I mentioned a few ways to help Scouts and Scouters affected by superstorm Sandy on Tuesday, but today we’re getting more details about the toll on local Scout councils and what some units are doing to help.

In a letter sent this morning, BSA Chief Scout Executive Wayne Brock said that council camps in the northeast have suffered downed trees and destroyed buildings. Council offices have been severely damaged.
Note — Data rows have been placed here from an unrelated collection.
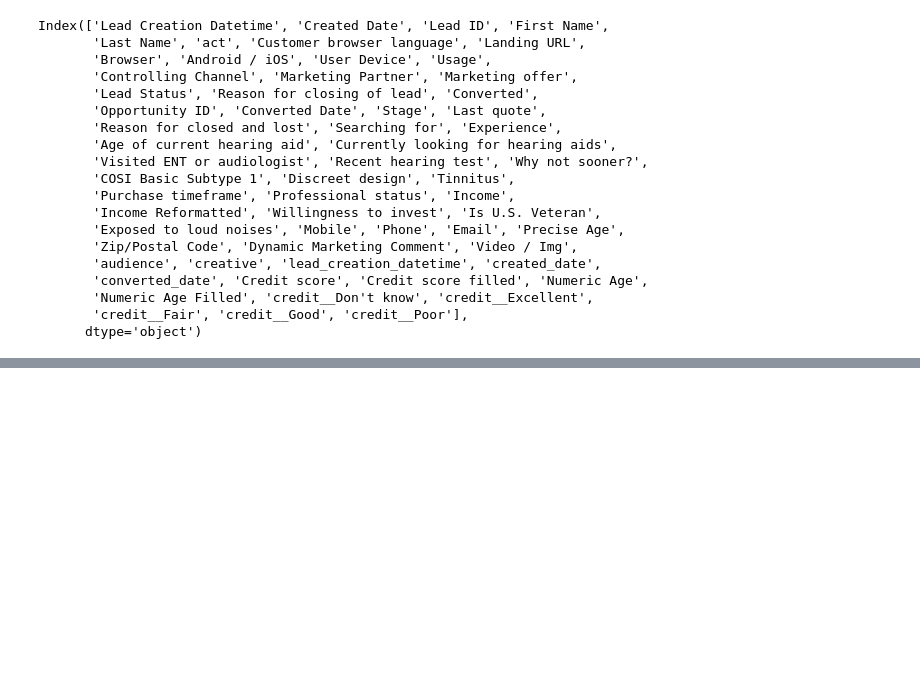
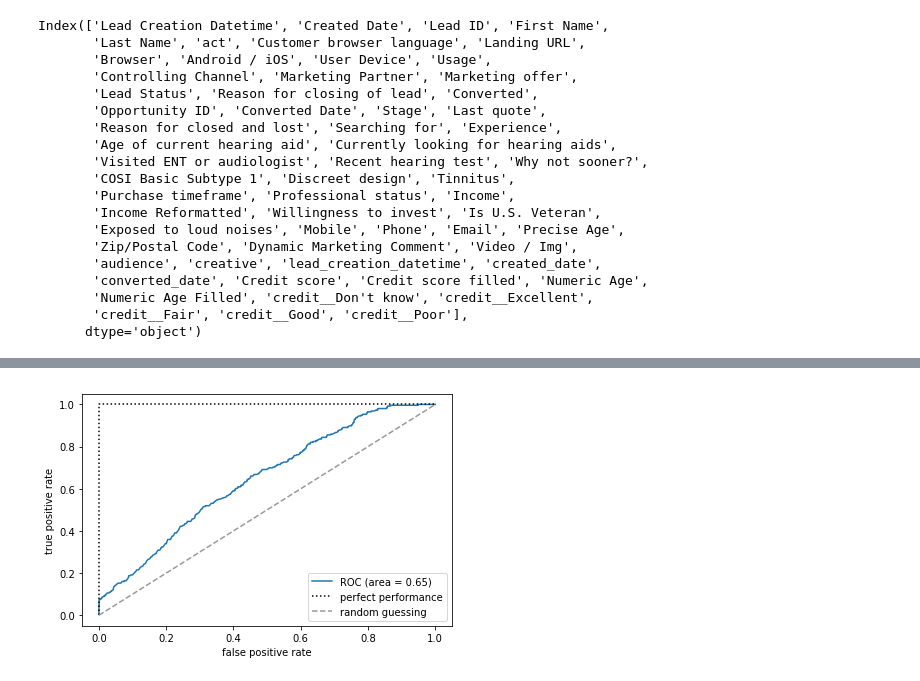
Before and after one commit to joehardy3030/ML, a Jupyter notebook: appt_conv_prediction.ipynb, the cells around one changed output, grey strips where cells are left out. Drawn from its saved outputs; the diff is of its cells as text; code cells hidden in the pictures; blank space fills up the shorter version.

```diff
--- a/appt_conv_prediction.ipynb
+++ b/appt_conv_prediction.ipynb
@@ -251,0 +438,3 @@ NameError: name 'y' is not defined
+# %%
+df_HA_age_filled = pd.get_dummies(df['HA age filled'], prefix='HA_age')
+df = pd.concat([df,df_HA_age_filled],axis=1)
@@ -251,0 +607,35 @@ NameError: name 'y' is not defined
+# %%
+# ROC Curve
+
+
+mean_tpr += interp(mean_fpr, fpr, tpr)
+mean_tpr[0] = 0.0
+roc_auc = auc(fpr, tpr)
+plt.plot(fpr,
+             tpr,
+             label='ROC (area = %0.2f)' % roc_auc)
+
+plt.plot([0, 0, 1],
+         [0, 1, 1],
+         linestyle=':',
+         color='black',
+         label='perfect performance')
+
+
+plt.plot([0, 1],
+         [0, 1],
+         linestyle='--',
+         color=(0.6, 0.6, 0.6),
+         label='random guessing')
+
+plt.xlim([-0.05, 1.05])
+plt.ylim([-0.05, 1.05])
+plt.xlabel('false positive rate')
+plt.ylabel('true positive rate')
+plt.legend(loc="lower right")
+
+plt.tight_layout()
+plt.savefig('data/06_10.png', dpi=300)
+plt.show()
+# %% [output]
+[figure, added]
```
Also changed, not shown: parts of 62 cells of this notebook.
And Scouts, Scouters, and BSA professionals have lost personal property and valuables.

Brock writes that Scouts and units have almost certainly lost “camping gear, uniforms, trailers and other supplies.”

In addition to suggesting ways to help through donations of money and time, he also spotlights two examples of Scout units doing what Scout units do whenever there’s a tragedy: cheerfully serving others.

Read our Chief’s complete letter below:  Continue reading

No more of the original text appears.